• **WORK INSTRUCTION**:
Where does the word "center" appear in the entries below? Copy each line that holds it.

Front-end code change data
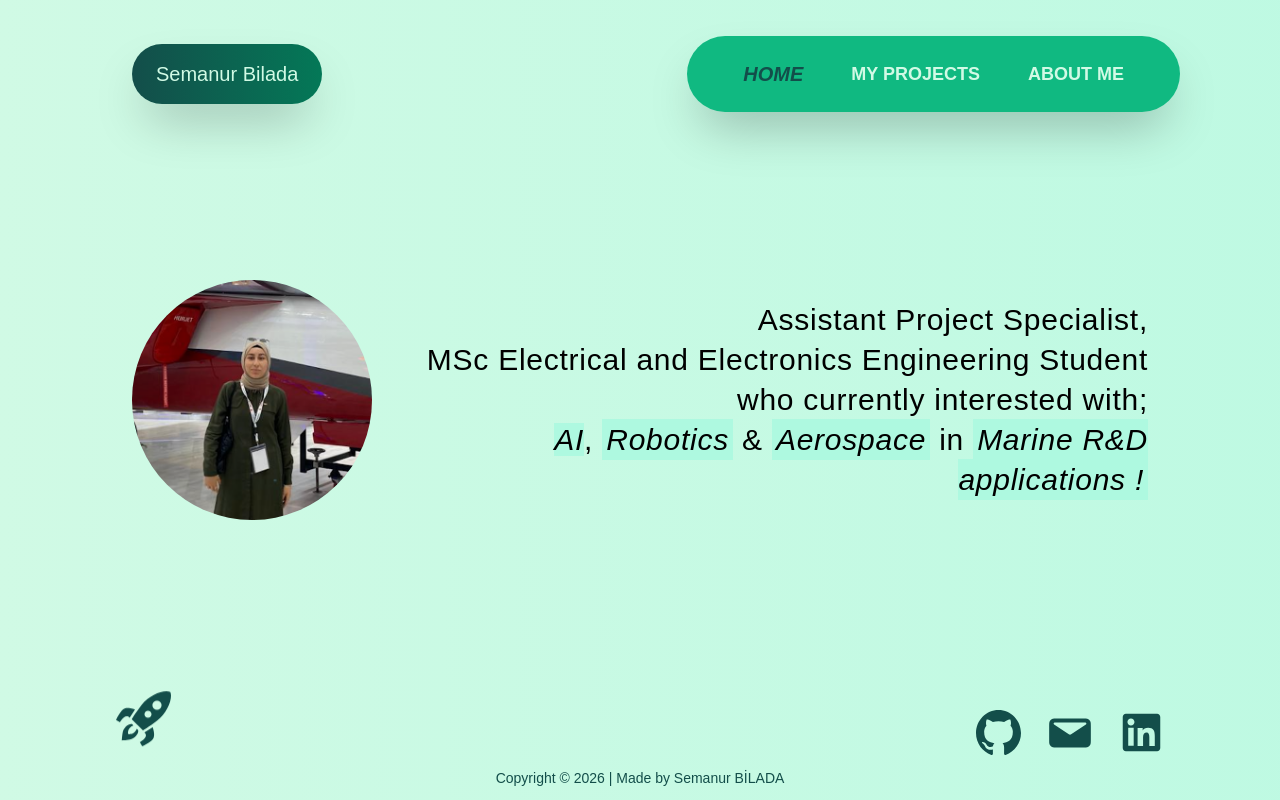
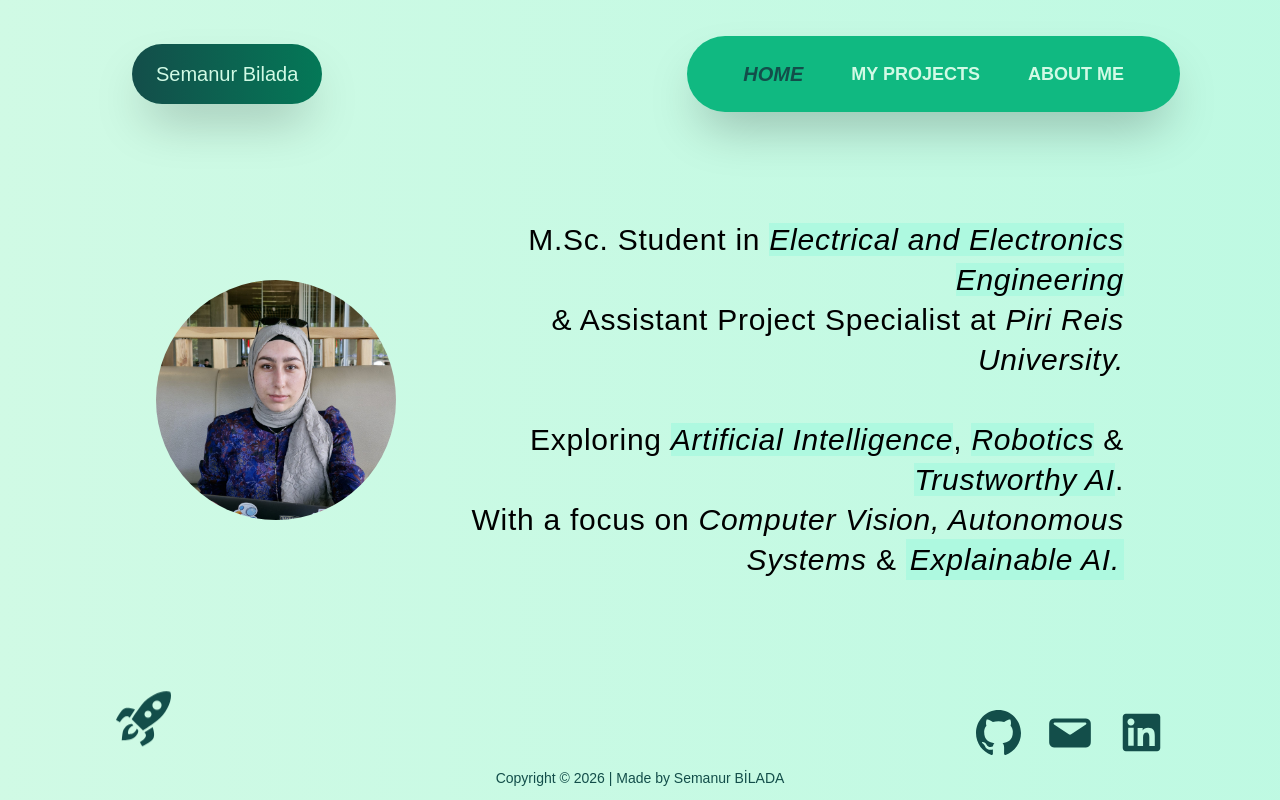
Before and after one commit to semanurbilada/portfolio-website, a React (Create React App) app: page / in a window 1280 px wide. Built offline with nearby package versions, Linux system fonts and the light colour scheme.

Commit message:
Update Home page with profile picture

```diff
--- a/src/pages/Home.tsx
+++ b/src/pages/Home.tsx
@@ -1,60 +1,63 @@
-import React, { useState, useEffect } from "react";
+import React from "react";
 
 const Home: React.FC = () => {
-    const [currentIndex, setCurrentIndex] = useState(0);
-
-    const contentArray = [
-        {
-            h1: (
-                <>
-                    Information Systems Engineering Student who currently interested with; <br />
-                    <span className="bg-greenery-default italic">Front-End</span>,{" "}
-                    <span className="p-1 bg-greenery-default italic">Robotics</span> &{" "}
-                    <span className="p-1 bg-greenery-default italic">Aerospace !</span>
-                </>
-            ),
-        },
-        {
-            h1: (
-                <>
-                    Technology that I use:<br />
-                    <span className="bg-greenery-default italic">React</span>,{" "}
-                    <span className="p-1 bg-greenery-default italic">Tailwind</span> &{" "}
-                    <span className="p-1 bg-greenery-default italic"> Python</span>
-                    {/* tech's logos */}
-                </>
-            ),
-        },
-    ];
-
-    useEffect(() => {
-        const intervalId = setInterval(() => {
-            setCurrentIndex((prev) => (prev + 1) % contentArray.length);
-        }, 3000);
-
-        return () => clearInterval(intervalId);
-    }, [contentArray.length]);
-
     return (
         <div className="page-default my-0 flex flex-col items-center justify-center">
-            <section className="h-screen flex md:flex-row flex-col items-center justify-center text-3xl md:gap-2 gap-8">
+            <section className="min-h-screen flex md:flex-row flex-col items-center justify-center md:gap-14 gap-8 px-6 py-16">
+
+                {/* Profile Picture */}
                 <img
-                    className="rounded-full md:w-60 md:h-60 w-44 h-44 md:hover:scale-105 md:cursor-pointer animation md:top-60 top-0 object-cover"
-                    src={`${process.env.PUBLIC_URL}/assets/profil.png`}
-                    alt="profile"
+                    className="rounded-full md:w-60 md:h-60 w-44 h-44 md:hover:scale-105 md:cursor-pointer animation object-cover shrink-0"
+                    src={`${process.env.PUBLIC_URL}/assets/profile.png`}
+                    alt="Semanur Bilada"
                 />
 
-                {/* Dynamic content */}
-                <div>
-                    <h1 className="font-fira md:text-end text-center md:text-3xl text-xl tracking-wide md:leading-10">
-                        {/* {contentArray[currentIndex].h1} */}
-                        Assistant Project Specialist,<br></br>MSc Electrical and Electronics Engineering Student<br></br>who currently interested with; <br />
-                        <span className="bg-greenery-default italic">AI</span>,{" "}
-                        <span className="p-1 bg-greenery-default italic">Robotics</span> &{" "}
-                        <span className="p-1 bg-greenery-default italic">Aerospace</span> in{" "}
-                        <span className="p-1 bg-greenery-default italic">Marine R&D applications !</span>
+                {/* Introduction */}
+                <div className="md:max-w-2xl">
+                    <h1 className="font-fira md:text-end text-center md:text-3xl text-xl tracking-wide md:leading-10 leading-relaxed">
+
+                        M.Sc. Student in{" "}
+                        <span className="bg-greenery-default italic">
+                            Electrical and Electronics Engineering
+                        </span>
+                        <br />
+
+                        & Assistant Project Specialist at{" "}
+                        <span className="italic">
+                            Piri Reis University.
+                        </span>
+
+                        <br />
+                        <br />
+
+                        Exploring{" "}
+                        <span className="bg-greenery-default italic">
+                            Artificial Intelligence
+                        </span>
+                        ,{" "}
+                        <span className="bg-greenery-default italic">
+                            Robotics
+                        </span>
+                        {" "}&{" "}
+                        <span className="bg-greenery-default italic">
+                            Trustworthy AI
+                        </span>
+                        .
+
+                        <br />
+
+                        With a focus on{" "}
+                        <span className="italic">
+                            Computer Vision, Autonomous Systems
+                        </span>
+                        {" "}&{" "}
+                        <span className="p-1 bg-greenery-default italic">
+                            Explainable AI.
+                        </span>
+
                     </h1>
                 </div>
+
             </section>
         </div>
     );
```
Also changed, not shown: public/assets/profil.png (deleted), public/assets/profile.png (added).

• **RESPONSE TO THIS EXERCISE**:
         <div className="page-default my-0 flex flex-col items-center justify-center">
-            <section className="h-screen flex md:flex-row flex-col items-center justify-center text-3xl md:gap-2 gap-8">
+            <section className="min-h-screen flex md:flex-row flex-col items-center justify-center md:gap-14 gap-8 px-6 py-16">
-                    <h1 className="font-fira md:text-end text-center md:text-3xl text-xl tracking-wide md:leading-10">
+                    <h1 className="font-fira md:text-end text-center md:text-3xl text-xl tracking-wide md:leading-10 leading-relaxed">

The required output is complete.